El incesto de las novelas de Isabel Allende no es el mismo de lo que aparece en las novelas escritas por otras escritores bien conocidos.

And a response said that this was better:

El incesto de las novelas de Isabel Allende no es lo mismo que lo que aparece en las novelas de otros escritores bien conocidos.

And then a comment to that response said this:

"El incesto de las novelas de Isabel Allende no es el mismo como el que aparece en las novelas de otros escritores bien conocidos."

I feel like the sentence would be translated as "The incest in Isabel Allende's novels is not the same (kind of incest) as the kind (of incest) that appears in the novels of other well known authors." So to me, it seems like using "el mismo" and "el que" would work the best in Spanish, but maybe that's not the case.

Can some other people weigh in on what sounds best?

3141 views
updated FEB 8, 2010
posted by Luciente

3 Answers

3
votes

If we're taking a vote, I vote for the 2nd example using lo mismo and lo que.

The reason that this neuter use is so confusing is that it is used with "unknown" objects. The definition of "unknown" is unclear and that is what causes the confusion. El or la is used when we refer to a definite, physical object or person. In our example we know that lo mismo an lo que refers to incest so is it known or unknown? Abstract concepts are not specific, concrete objects like "that book" and are considered "unknown objects" which is where the confusion often arises.

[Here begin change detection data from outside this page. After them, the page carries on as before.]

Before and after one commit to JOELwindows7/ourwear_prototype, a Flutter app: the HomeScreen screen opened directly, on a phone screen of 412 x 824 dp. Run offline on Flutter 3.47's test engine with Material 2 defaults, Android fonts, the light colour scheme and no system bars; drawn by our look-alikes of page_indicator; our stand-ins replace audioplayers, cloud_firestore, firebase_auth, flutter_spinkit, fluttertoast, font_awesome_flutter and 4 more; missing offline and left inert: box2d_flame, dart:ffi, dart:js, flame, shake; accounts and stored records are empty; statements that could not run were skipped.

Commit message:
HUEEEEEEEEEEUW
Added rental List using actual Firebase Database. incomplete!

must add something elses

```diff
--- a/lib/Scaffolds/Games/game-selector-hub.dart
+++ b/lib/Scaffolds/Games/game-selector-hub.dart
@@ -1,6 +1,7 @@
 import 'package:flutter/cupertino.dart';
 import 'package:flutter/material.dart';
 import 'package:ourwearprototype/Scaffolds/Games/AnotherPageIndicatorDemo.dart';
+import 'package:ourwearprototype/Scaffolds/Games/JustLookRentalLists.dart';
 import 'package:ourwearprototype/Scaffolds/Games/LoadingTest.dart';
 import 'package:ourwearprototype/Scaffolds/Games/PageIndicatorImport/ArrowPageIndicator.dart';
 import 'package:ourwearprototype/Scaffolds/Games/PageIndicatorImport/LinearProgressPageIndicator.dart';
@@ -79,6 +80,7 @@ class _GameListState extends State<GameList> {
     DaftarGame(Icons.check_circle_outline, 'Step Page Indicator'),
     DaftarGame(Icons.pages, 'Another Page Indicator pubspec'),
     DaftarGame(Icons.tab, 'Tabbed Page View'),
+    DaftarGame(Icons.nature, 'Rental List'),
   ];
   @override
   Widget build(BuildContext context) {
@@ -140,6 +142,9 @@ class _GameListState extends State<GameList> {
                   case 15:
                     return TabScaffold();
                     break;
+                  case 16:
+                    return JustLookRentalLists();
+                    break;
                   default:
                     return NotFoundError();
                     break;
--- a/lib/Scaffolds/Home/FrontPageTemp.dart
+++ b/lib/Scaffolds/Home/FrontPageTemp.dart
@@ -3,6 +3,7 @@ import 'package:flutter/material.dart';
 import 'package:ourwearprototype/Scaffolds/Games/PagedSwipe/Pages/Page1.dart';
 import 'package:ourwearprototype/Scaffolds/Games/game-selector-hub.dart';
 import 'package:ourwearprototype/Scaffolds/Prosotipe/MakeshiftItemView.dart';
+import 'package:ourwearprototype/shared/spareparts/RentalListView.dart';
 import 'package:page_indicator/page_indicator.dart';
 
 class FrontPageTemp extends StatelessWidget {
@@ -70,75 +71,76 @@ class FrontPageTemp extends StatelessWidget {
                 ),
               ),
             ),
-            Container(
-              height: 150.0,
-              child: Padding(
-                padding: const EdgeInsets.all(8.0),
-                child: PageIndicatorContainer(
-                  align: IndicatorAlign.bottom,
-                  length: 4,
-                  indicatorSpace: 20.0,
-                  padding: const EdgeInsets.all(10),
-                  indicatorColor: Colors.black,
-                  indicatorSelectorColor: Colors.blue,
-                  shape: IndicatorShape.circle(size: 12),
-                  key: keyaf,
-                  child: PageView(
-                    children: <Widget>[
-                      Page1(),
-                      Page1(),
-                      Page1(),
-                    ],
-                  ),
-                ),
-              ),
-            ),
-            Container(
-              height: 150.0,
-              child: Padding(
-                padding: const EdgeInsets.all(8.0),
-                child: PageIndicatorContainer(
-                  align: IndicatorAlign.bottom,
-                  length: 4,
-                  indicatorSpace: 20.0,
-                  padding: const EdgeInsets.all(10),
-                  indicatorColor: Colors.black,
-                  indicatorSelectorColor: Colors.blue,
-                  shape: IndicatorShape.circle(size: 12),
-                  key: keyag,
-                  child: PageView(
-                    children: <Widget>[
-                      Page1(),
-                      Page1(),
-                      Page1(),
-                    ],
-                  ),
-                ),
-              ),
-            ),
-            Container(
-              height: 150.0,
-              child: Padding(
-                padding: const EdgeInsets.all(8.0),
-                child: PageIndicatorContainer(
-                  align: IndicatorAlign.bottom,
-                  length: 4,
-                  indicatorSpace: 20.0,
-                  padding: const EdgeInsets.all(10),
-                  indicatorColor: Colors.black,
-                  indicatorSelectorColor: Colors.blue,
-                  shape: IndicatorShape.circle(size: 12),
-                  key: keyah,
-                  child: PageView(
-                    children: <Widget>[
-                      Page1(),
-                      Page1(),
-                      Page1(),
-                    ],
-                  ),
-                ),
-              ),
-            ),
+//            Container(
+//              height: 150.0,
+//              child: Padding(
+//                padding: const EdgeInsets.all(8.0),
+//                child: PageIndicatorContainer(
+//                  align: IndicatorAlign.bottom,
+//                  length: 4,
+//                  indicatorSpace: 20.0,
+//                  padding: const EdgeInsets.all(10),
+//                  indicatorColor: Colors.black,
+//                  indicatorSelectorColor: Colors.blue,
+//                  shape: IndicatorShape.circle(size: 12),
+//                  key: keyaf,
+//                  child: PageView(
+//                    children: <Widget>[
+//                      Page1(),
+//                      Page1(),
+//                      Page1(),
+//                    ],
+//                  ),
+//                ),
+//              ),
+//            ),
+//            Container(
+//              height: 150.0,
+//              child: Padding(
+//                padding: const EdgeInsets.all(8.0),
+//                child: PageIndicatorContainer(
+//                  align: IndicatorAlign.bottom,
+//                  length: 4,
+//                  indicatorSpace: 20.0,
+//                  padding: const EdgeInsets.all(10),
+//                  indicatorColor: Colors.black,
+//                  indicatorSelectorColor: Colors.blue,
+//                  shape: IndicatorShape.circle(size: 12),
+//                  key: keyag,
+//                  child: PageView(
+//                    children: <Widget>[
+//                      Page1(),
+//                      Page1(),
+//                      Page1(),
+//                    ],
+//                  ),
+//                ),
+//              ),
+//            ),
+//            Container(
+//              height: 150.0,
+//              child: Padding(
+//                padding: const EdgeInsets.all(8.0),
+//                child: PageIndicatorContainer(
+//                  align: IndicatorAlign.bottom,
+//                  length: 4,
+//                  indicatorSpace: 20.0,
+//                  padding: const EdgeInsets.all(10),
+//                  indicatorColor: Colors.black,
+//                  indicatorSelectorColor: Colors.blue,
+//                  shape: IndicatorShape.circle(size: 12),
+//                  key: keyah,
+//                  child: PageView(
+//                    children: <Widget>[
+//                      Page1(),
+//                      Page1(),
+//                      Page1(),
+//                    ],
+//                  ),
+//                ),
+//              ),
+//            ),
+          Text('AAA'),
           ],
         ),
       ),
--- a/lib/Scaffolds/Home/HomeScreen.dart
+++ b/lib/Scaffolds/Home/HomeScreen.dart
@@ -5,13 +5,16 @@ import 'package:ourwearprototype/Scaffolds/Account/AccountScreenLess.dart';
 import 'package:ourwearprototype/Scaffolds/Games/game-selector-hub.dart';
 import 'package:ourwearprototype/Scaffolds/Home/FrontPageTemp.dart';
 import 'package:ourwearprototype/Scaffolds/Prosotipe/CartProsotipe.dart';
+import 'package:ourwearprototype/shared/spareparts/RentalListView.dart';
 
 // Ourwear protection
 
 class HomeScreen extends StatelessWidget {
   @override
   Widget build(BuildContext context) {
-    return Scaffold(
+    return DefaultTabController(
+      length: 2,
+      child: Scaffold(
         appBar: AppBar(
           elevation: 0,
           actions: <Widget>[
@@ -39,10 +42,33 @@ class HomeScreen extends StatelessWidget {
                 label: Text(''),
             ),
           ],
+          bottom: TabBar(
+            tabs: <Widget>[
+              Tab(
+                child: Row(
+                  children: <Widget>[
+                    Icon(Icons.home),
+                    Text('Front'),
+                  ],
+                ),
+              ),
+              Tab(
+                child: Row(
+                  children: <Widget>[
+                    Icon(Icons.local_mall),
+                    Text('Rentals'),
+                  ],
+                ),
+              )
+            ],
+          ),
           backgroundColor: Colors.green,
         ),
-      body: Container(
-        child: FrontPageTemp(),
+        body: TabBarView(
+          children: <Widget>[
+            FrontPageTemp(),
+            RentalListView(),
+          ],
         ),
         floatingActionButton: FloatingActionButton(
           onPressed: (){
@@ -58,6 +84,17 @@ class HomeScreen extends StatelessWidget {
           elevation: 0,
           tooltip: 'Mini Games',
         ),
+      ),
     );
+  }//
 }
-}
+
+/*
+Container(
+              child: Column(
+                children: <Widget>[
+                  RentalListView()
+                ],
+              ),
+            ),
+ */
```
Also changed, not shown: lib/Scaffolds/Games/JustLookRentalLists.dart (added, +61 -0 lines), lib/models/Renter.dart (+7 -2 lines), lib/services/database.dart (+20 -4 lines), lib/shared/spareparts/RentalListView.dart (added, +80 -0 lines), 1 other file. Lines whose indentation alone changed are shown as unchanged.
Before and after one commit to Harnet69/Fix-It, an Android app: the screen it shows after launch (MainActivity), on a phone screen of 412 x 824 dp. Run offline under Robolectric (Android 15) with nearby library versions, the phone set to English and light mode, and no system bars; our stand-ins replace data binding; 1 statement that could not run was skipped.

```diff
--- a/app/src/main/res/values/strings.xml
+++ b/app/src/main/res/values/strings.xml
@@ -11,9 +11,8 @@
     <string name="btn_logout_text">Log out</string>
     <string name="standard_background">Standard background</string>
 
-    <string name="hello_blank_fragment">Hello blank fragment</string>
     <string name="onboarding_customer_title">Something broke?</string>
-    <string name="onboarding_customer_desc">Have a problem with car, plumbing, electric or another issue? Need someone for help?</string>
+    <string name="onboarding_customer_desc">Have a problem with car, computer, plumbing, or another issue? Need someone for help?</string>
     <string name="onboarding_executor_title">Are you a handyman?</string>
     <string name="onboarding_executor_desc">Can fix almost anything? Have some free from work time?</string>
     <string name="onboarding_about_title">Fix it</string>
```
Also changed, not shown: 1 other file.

Lo is used before adjectives used as nouns (lo mismo) when they refer to abstract concepts or categories.

By the same reasoning (since the relative pronoun lo que refers to incest, a non-physical object) the neuter form should be used.

The same confusion arises when we use specific, concrete nouns as to whether they are "known" or not. If I refer to the man standing over there, or "to him", is he unknown or known? They are specific, physical objects and are "known" even though we may not know the individual in the sense of his name or anything about him. It is the same criteria used with "known" such as when deciding to use the indicative or subjunctive mood in the classic context of "busco un hombre que...". If the "noun hombre" refers to a specific individual (even if a total stranger) then it is "known". If it refers to "any man that" then it is "unknown",even though, it refers to a category of physical objects.

So my vote goes to using the neuter form for those pronouns referring to the "unknown" noun incest.

updated FEB 8, 2010
edited by 0074b507
posted by 0074b507
My vote goes with Q. - Goyo, FEB 7, 2010
The 3rd example is actually the one you provided in the comments, so if you'd changed your response to the lo version, then I'll assume the lo que version must be right. - Luciente, FEB 7, 2010
0
votes

So, if you are referring to something abstract, even when the noun itself is known, you should use "lo"?

updated FEB 8, 2010
posted by Luciente
0
votes

Good question, and this isn't really an answer, so sorry: I, myself, have always received different responses as to how to properly form expression with "el / lo mismo & el / lo que"

It always depend on to whom you ask the question. However, you can be pretty sure that once Heidita (or one of the other Castellan monitors) sees your inquiry, they will give you the "correct" grammatical rules/translation on this. I curious to see what the response is, also! =)

updated FEB 7, 2010
posted by bdclark0423
SpanishDict is the world's most popular Spanish-English dictionary, translation, and learning website.
© Curiosity Media Inc.